#### INSTRUCTIONS FOR THE TASK:
An exact copy of the data below is needed; please leave out any pictures.

#### Data items:
==============================

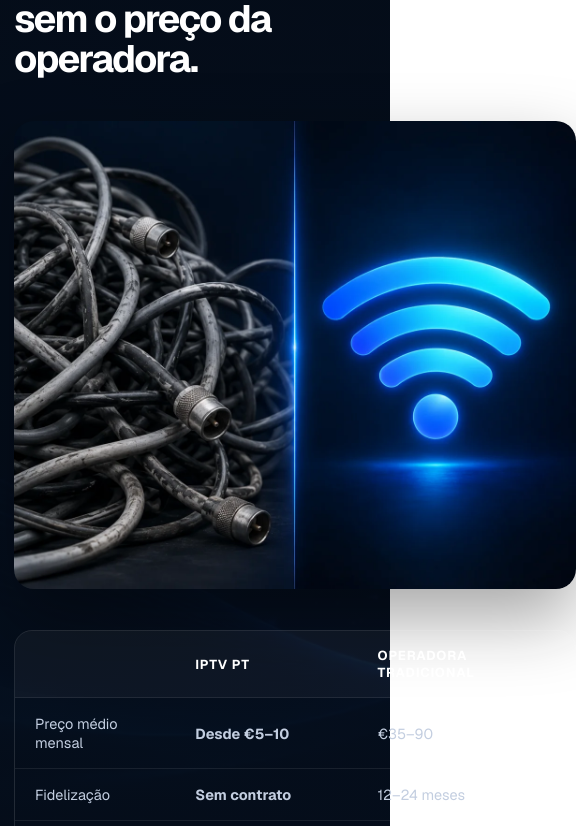
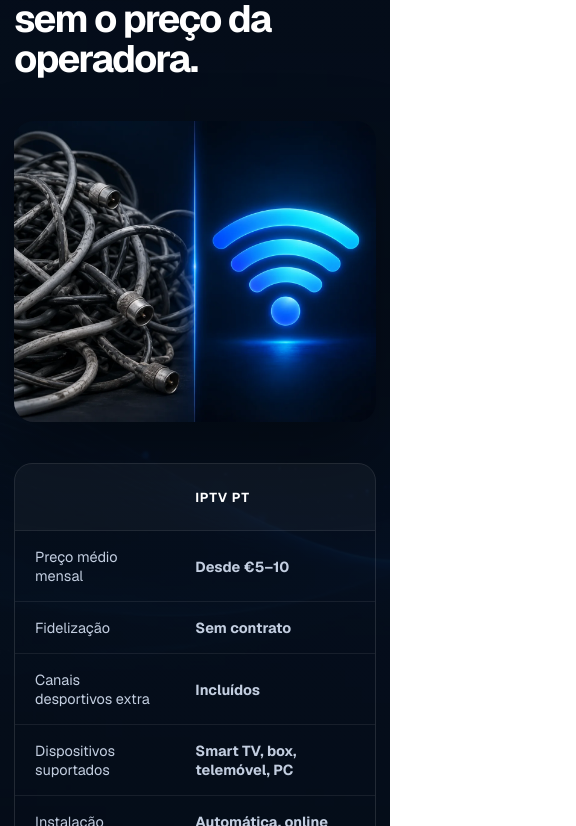
Before and after one commit to abdallahelsied705-dev/iptv-pt, a Next.js app: page / in a window 390 px wide. Shown: the part 10798-11624 px from the top of the page, 576 px wide, since content can reach past the window. Built offline with nearby package versions, Linux system fonts and the light colour scheme; no server answers.

Commit message:
fix: mobile nav menu not rendering links, header backdrop-filter breaking fixed positioning, horizontal overflow from comparison table

```diff
--- a/app/globals.css
+++ b/app/globals.css
@@ -50,7 +50,7 @@
 footer { color:#a8b4c8; background:#050d19; }
 .footer-inner { min-height:90px; display:flex; align-items:center; justify-content:space-between; font-size:13px; }
 @media (max-width:800px) {
-  .shell { width:min(100% - 28px,620px); } .nav { height:70px; } nav a:not(.nav-cta) { display:none; }
+  .shell { width:min(100% - 28px,620px); } .nav { height:70px; } .nav > nav > a:not(.nav-cta) { display:none; }
   .hero { padding:64px 0 56px; } .hero-grid,.split { grid-template-columns:1fr; gap:38px; }
   h1 { font-size:clamp(43px,13vw,62px); } .actions { display:grid; grid-template-columns:1fr 1fr; }
   .button { min-width:0; padding-inline:12px; font-size:14px; } .trust-list { display:grid; gap:10px; }
@@ -218,6 +218,7 @@
 
 /* ===== Comparison split layout ===== */
 .compare-split { display:grid; grid-template-columns:.85fr 1.15fr; gap:36px; align-items:center; margin-top:36px; }
+.compare-split > * { min-width:0; }
 .compare-visual-img { width:100%; height:auto; border-radius:20px; box-shadow:0 30px 70px rgba(0,0,0,.35); }
 .compare-table-col .compare-table-wrap { margin-top:0; }
 @media (max-width:900px) { .compare-split { grid-template-columns:1fr; } }
@@ -314,7 +315,7 @@
   animation:mobileNavIn .25s ease;
 }
 @keyframes mobileNavIn { from { opacity:0; transform:translateY(-8px); } to { opacity:1; transform:translateY(0); } }
-.mobile-nav-panel nav { display:flex; flex-direction:column; gap:4px; margin-bottom:24px; }
+.mobile-nav-panel nav { display:flex; flex-direction:column; align-items:stretch; gap:4px; margin-bottom:24px; }
 .mobile-nav-panel nav a { padding:14px 6px; border-bottom:1px solid var(--line); font-weight:700; font-size:16px; color:var(--ink); }
 .mobile-nav-cta { width:100%; }
 @media (max-width:800px) {
--- a/components/mobile-nav.tsx
+++ b/components/mobile-nav.tsx
@@ -1,6 +1,7 @@
 "use client";
 
 import { useState, useEffect } from "react";
+import { createPortal } from "react-dom";
 import Link from "next/link";
 import { Menu, X } from "lucide-react";
 import { navLinks } from "@/lib/site-data";
@@ -15,6 +16,23 @@
     };
   }, [open]);
 
+  const panel = (
+    <div className="mobile-nav-panel" role="dialog" aria-modal="true">
+      <nav aria-label="Navegação móvel">
+        {navLinks.map((link) => (
+          <Link key={link.href} href={link.href} onClick={() => setOpen(false)}>
+            {link.label}
+          </Link>
+        ))}
+        <Link href="/sobre-nos" onClick={() => setOpen(false)}>Sobre Nós</Link>
+        <Link href="/contacto" onClick={() => setOpen(false)}>Contacto</Link>
+      </nav>
+      <Link className="button primary mobile-nav-cta" href="/planos" onClick={() => setOpen(false)}>
+        Ver planos <span>→</span>
+      </Link>
+    </div>
+  );
+
   return (
     <div className="mobile-nav">
       <button
@@ -27,22 +45,7 @@
         {open ? <X size={24} /> : <Menu size={24} />}
       </button>
 
-      {open && (
-        <div className="mobile-nav-panel" role="dialog" aria-modal="true">
-          <nav aria-label="Navegação móvel">
-            {navLinks.map((link) => (
-              <Link key={link.href} href={link.href} onClick={() => setOpen(false)}>
-                {link.label}
-              </Link>
-            ))}
-            <Link href="/sobre-nos" onClick={() => setOpen(false)}>Sobre Nós</Link>
-            <Link href="/contacto" onClick={() => setOpen(false)}>Contacto</Link>
-          </nav>
-          <Link className="button primary mobile-nav-cta" href="/planos" onClick={() => setOpen(false)}>
-            Ver planos <span>→</span>
-          </Link>
-        </div>
-      )}
+      {open && createPortal(panel, document.body)}
     </div>
   );
 }
```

==============================

#### RESPONSE TO THE EXERCISE:
Before and after one commit to abdallahelsied705-dev/iptv-pt, a Next.js app: page / in a window 390 px wide. Shown: the part 10798-11624 px from the top of the page, 576 px wide, since content can reach past the window. Built offline with nearby package versions, Linux system fonts and the light colour scheme; no server answers.

Commit message:
fix: mobile nav menu not rendering links, header backdrop-filter breaking fixed positioning, horizontal overflow from comparison table

```diff
--- a/app/globals.css
+++ b/app/globals.css
@@ -50,7 +50,7 @@
 footer { color:#a8b4c8; background:#050d19; }
 .footer-inner { min-height:90px; display:flex; align-items:center; justify-content:space-between; font-size:13px; }
 @media (max-width:800px) {
-  .shell { width:min(100% - 28px,620px); } .nav { height:70px; } nav a:not(.nav-cta) { display:none; }
+  .shell { width:min(100% - 28px,620px); } .nav { height:70px; } .nav > nav > a:not(.nav-cta) { display:none; }
   .hero { padding:64px 0 56px; } .hero-grid,.split { grid-template-columns:1fr; gap:38px; }
   h1 { font-size:clamp(43px,13vw,62px); } .actions { display:grid; grid-template-columns:1fr 1fr; }
   .button { min-width:0; padding-inline:12px; font-size:14px; } .trust-list { display:grid; gap:10px; }
@@ -218,6 +218,7 @@
 
 /* ===== Comparison split layout ===== */
 .compare-split { display:grid; grid-template-columns:.85fr 1.15fr; gap:36px; align-items:center; margin-top:36px; }
+.compare-split > * { min-width:0; }
 .compare-visual-img { width:100%; height:auto; border-radius:20px; box-shadow:0 30px 70px rgba(0,0,0,.35); }
 .compare-table-col .compare-table-wrap { margin-top:0; }
 @media (max-width:900px) { .compare-split { grid-template-columns:1fr; } }
@@ -314,7 +315,7 @@
   animation:mobileNavIn .25s ease;
 }
 @keyframes mobileNavIn { from { opacity:0; transform:translateY(-8px); } to { opacity:1; transform:translateY(0); } }
-.mobile-nav-panel nav { display:flex; flex-direction:column; gap:4px; margin-bottom:24px; }
+.mobile-nav-panel nav { display:flex; flex-direction:column; align-items:stretch; gap:4px; margin-bottom:24px; }
 .mobile-nav-panel nav a { padding:14px 6px; border-bottom:1px solid var(--line); font-weight:700; font-size:16px; color:var(--ink); }
 .mobile-nav-cta { width:100%; }
 @media (max-width:800px) {
--- a/components/mobile-nav.tsx
+++ b/components/mobile-nav.tsx
@@ -1,6 +1,7 @@
 "use client";
 
 import { useState, useEffect } from "react";
+import { createPortal } from "react-dom";
 import Link from "next/link";
 import { Menu, X } from "lucide-react";
 import { navLinks } from "@/lib/site-data";
@@ -15,6 +16,23 @@
     };
   }, [open]);
 
+  const panel = (
+    <div className="mobile-nav-panel" role="dialog" aria-modal="true">
+      <nav aria-label="Navegação móvel">
+        {navLinks.map((link) => (
+          <Link key={link.href} href={link.href} onClick={() => setOpen(false)}>
+            {link.label}
+          </Link>
+        ))}
+        <Link href="/sobre-nos" onClick={() => setOpen(false)}>Sobre Nós</Link>
+        <Link href="/contacto" onClick={() => setOpen(false)}>Contacto</Link>
+      </nav>
+      <Link className="button primary mobile-nav-cta" href="/planos" onClick={() => setOpen(false)}>
+        Ver planos <span>→</span>
+      </Link>
+    </div>
+  );
+
   return (
     <div className="mobile-nav">
       <button
@@ -27,22 +45,7 @@
         {open ? <X size={24} /> : <Menu size={24} />}
       </button>
 
-      {open && (
-        <div className="mobile-nav-panel" role="dialog" aria-modal="true">
-          <nav aria-label="Navegação móvel">
-            {navLinks.map((link) => (
-              <Link key={link.href} href={link.href} onClick={() => setOpen(false)}>
-                {link.label}
-              </Link>
-            ))}
-            <Link href="/sobre-nos" onClick={() => setOpen(false)}>Sobre Nós</Link>
-            <Link href="/contacto" onClick={() => setOpen(false)}>Contacto</Link>
-          </nav>
-          <Link className="button primary mobile-nav-cta" href="/planos" onClick={() => setOpen(false)}>
-            Ver planos <span>→</span>
-          </Link>
-        </div>
-      )}
+      {open && createPortal(panel, document.body)}
     </div>
   );
 }
```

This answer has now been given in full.